Source data:
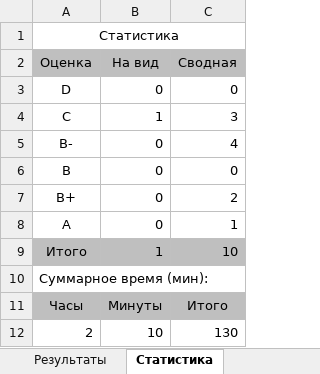
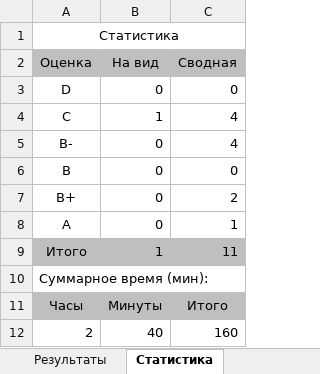
Before and after one commit to siarhei-sd/shift-java, an Excel workbook: 2024-3q/Котов- Сводные оценки.xlsx, sheet Статистика, drawn as a sheet; values as stored, in another font and other column widths than the file's, no borders; the diff names each change by its address in the sheet, - before the commit and + after, or states it on an @@ line.

```diff
--- a/2024-3q/Котов- Сводные оценки.xlsx (sheet Статистика)
+++ b/2024-3q/Котов- Сводные оценки.xlsx (sheet Статистика)
-C4 (Сводная): 3
+C4 (Сводная): 4
-C9 (Сводная): 10
+C9 (Сводная): 11
-B12 (На вид): 10
+B12 (На вид): 40
-C12 (Сводная): 130
+C12 (Сводная): 160
```
Also changed, not shown: sheet Результаты, 14 other files.
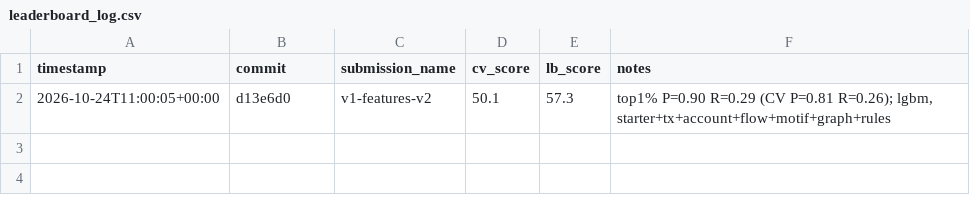
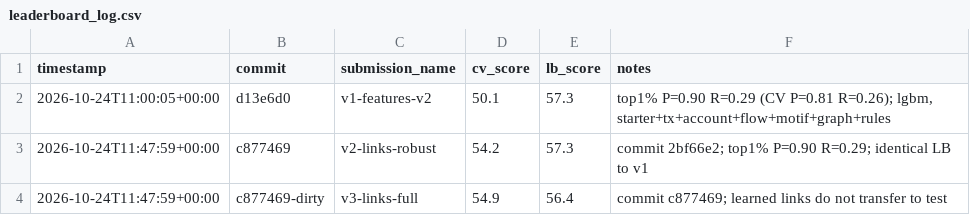
Before and after one commit to rijatalizade/hackathon-xlrp, a CSV file: outputs/leaderboard_log.csv, drawn as a sheet; the diff names each change by its address in the sheet, - before the commit and + after, or states it on an @@ line.

Commit message:
Disable learned links by default: CV gain (+4) did not transfer to the leaderboard
LB: v1 57.3, v2 robust links 57.3, v3 full links 56.4. Default feature set is v1 again;
links stay available via features.links.enabled.

```diff
--- a/outputs/leaderboard_log.csv
+++ b/outputs/leaderboard_log.csv
+row 3: 2026-10-24T11:47:59+00:00 | c877469 | v2-links-robust | 54.2 | 57.3 | commit 2bf66e2; top1% P=0.90 R=0.29; identical LB to v1
+row 4: 2026-10-24T11:47:59+00:00 | c877469-dirty | v3-links-full | 54.9 | 56.4 | commit c877469; learned links do not transfer to test
```
Also changed, not shown: 2 other files.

Work required: Each line of the data above is to be output exactly; the pictures are not to appear.

Solution:
Before and after one commit to siarhei-sd/shift-java, an Excel workbook: 2024-3q/Котов- Сводные оценки.xlsx, sheet Статистика, drawn as a sheet; values as stored, in another font and other column widths than the file's, no borders; the diff names each change by its address in the sheet, - before the commit and + after, or states it on an @@ line.

```diff
--- a/2024-3q/Котов- Сводные оценки.xlsx (sheet Статистика)
+++ b/2024-3q/Котов- Сводные оценки.xlsx (sheet Статистика)
-C4 (Сводная): 3
+C4 (Сводная): 4
-C9 (Сводная): 10
+C9 (Сводная): 11
-B12 (На вид): 10
+B12 (На вид): 40
-C12 (Сводная): 130
+C12 (Сводная): 160
```
Also changed, not shown: sheet Результаты, 14 other files.
Before and after one commit to rijatalizade/hackathon-xlrp, a CSV file: outputs/leaderboard_log.csv, drawn as a sheet; the diff names each change by its address in the sheet, - before the commit and + after, or states it on an @@ line.

Commit message:
Disable learned links by default: CV gain (+4) did not transfer to the leaderboard
LB: v1 57.3, v2 robust links 57.3, v3 full links 56.4. Default feature set is v1 again;
links stay available via features.links.enabled.

```diff
--- a/outputs/leaderboard_log.csv
+++ b/outputs/leaderboard_log.csv
+row 3: 2026-10-24T11:47:59+00:00 | c877469 | v2-links-robust | 54.2 | 57.3 | commit 2bf66e2; top1% P=0.90 R=0.29; identical LB to v1
+row 4: 2026-10-24T11:47:59+00:00 | c877469-dirty | v3-links-full | 54.9 | 56.4 | commit c877469; learned links do not transfer to test
```
Also changed, not shown: 2 other files.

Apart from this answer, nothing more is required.